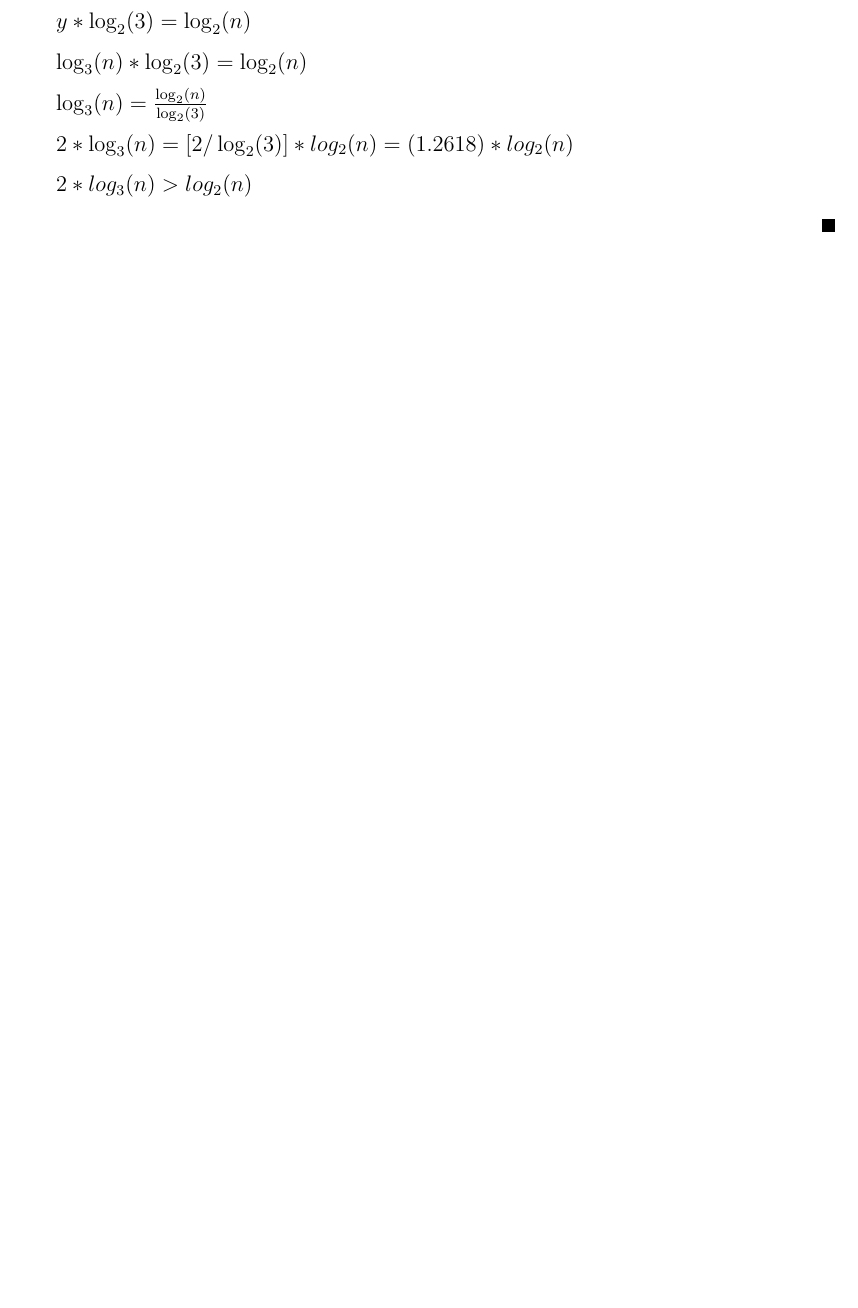
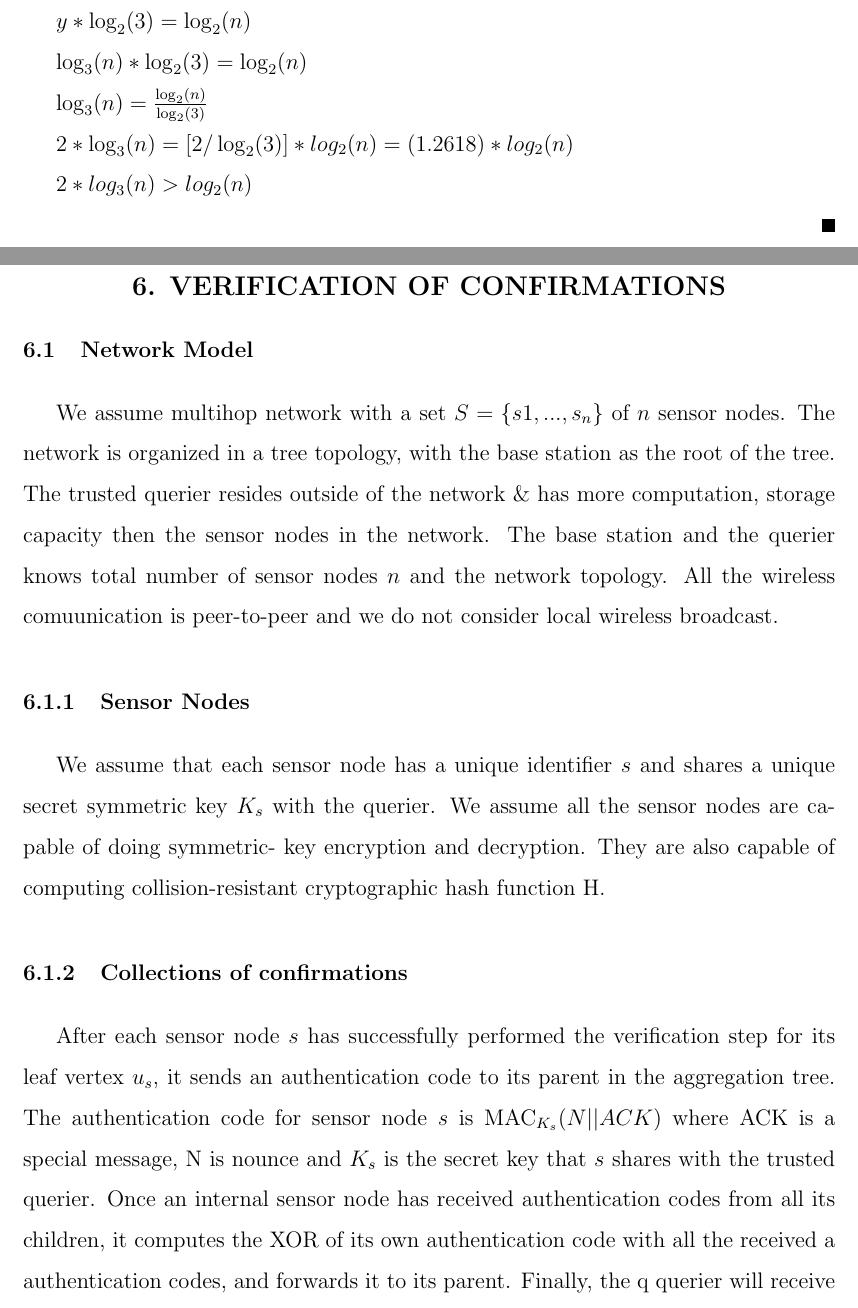
Before and after one commit to kavitshah8/thesis-, a LaTeX thesis (thesis.tex, which reads ch6.tex): part of page 18 of 22 before the commit and two parts of pages 19 and 20 of 26 after it, the two joined at a grey line, cut so that both start at the same text, the shorter picture padded with empty space. Compiled offline with pdfLaTeX; a LaTeX package or settings file that is missing is left out.

Commit message:
saving work

```diff
--- /dev/null
+++ b/ch6.tex
@@ -0,0 +1,31 @@
+\chapter{Verification of confirmations}
+
+\section{Network Model}
+
+We assume multihop network with a set $ S = \{s1,...,s_{n}\} $ of $n$
+sensor nodes. The network is organized in a tree topology, with the
+base station as the root of the tree. The trusted querier resides
+outside of the network \& has more computation, storage capacity then the
+sensor nodes in the network. The base station and the querier knows total
+number of sensor nodes $n$ and the network topology. All the wireless
+comuunication is peer-to-peer and we do not consider local wireless
+broadcast.
+
+\subsection{Sensor Nodes}
+
+We assume that each sensor node has a unique identifier $s$ and
+shares a unique secret symmetric key $K_{s}$ with the querier.
+We assume all the sensor nodes are capable of doing symmetric-
+key encryption and decryption. They are also capable of computing collision-resistant cryptographic hash function H.
+
+\subsection{Collections of confirmations}
+After each sensor node $s$ has successfully performed the
+verification step for its leaf vertex $u_{s}$, it sends an
+authentication code to its parent in the aggregation tree.
+The authentication code for sensor node $s$ is MAC$_{K_{s}}(N||ACK)$
+where ACK is a special message, N is nounce and $K_{s}$ is the secret
+key that $s$ shares with the trusted querier. Once an internal sensor
+node has received authentication codes from all its children, it
+computes the XOR of its own authentication code with all the received a
+authentication codes, and forwards it to its parent. Finally, the q
+querier will receive an authentication code from the base station that c
```
Also changed, not shown: ch1.tex (+9 -0 lines), ch3.tex (+1 -0 lines), thesis.tex (+1 -0 lines), thesis.pdf, ch6.tex (32 more changed lines).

-- Exercise --
Give the data again exactly as it stands, apart from the pictures.

-- The completed task --
Before and after one commit to kavitshah8/thesis-, a LaTeX thesis (thesis.tex, which reads ch6.tex): part of page 18 of 22 before the commit and two parts of pages 19 and 20 of 26 after it, the two joined at a grey line, cut so that both start at the same text, the shorter picture padded with empty space. Compiled offline with pdfLaTeX; a LaTeX package or settings file that is missing is left out.

Commit message:
saving work

```diff
--- /dev/null
+++ b/ch6.tex
@@ -0,0 +1,31 @@
+\chapter{Verification of confirmations}
+
+\section{Network Model}
+
+We assume multihop network with a set $ S = \{s1,...,s_{n}\} $ of $n$
+sensor nodes. The network is organized in a tree topology, with the
+base station as the root of the tree. The trusted querier resides
+outside of the network \& has more computation, storage capacity then the
+sensor nodes in the network. The base station and the querier knows total
+number of sensor nodes $n$ and the network topology. All the wireless
+comuunication is peer-to-peer and we do not consider local wireless
+broadcast.
+
+\subsection{Sensor Nodes}
+
+We assume that each sensor node has a unique identifier $s$ and
+shares a unique secret symmetric key $K_{s}$ with the querier.
+We assume all the sensor nodes are capable of doing symmetric-
+key encryption and decryption. They are also capable of computing collision-resistant cryptographic hash function H.
+
+\subsection{Collections of confirmations}
+After each sensor node $s$ has successfully performed the
+verification step for its leaf vertex $u_{s}$, it sends an
+authentication code to its parent in the aggregation tree.
+The authentication code for sensor node $s$ is MAC$_{K_{s}}(N||ACK)$
+where ACK is a special message, N is nounce and $K_{s}$ is the secret
+key that $s$ shares with the trusted querier. Once an internal sensor
+node has received authentication codes from all its children, it
+computes the XOR of its own authentication code with all the received a
+authentication codes, and forwards it to its parent. Finally, the q
+querier will receive an authentication code from the base station that c
```
Also changed, not shown: ch1.tex (+9 -0 lines), ch3.tex (+1 -0 lines), thesis.tex (+1 -0 lines), thesis.pdf, ch6.tex (32 more changed lines).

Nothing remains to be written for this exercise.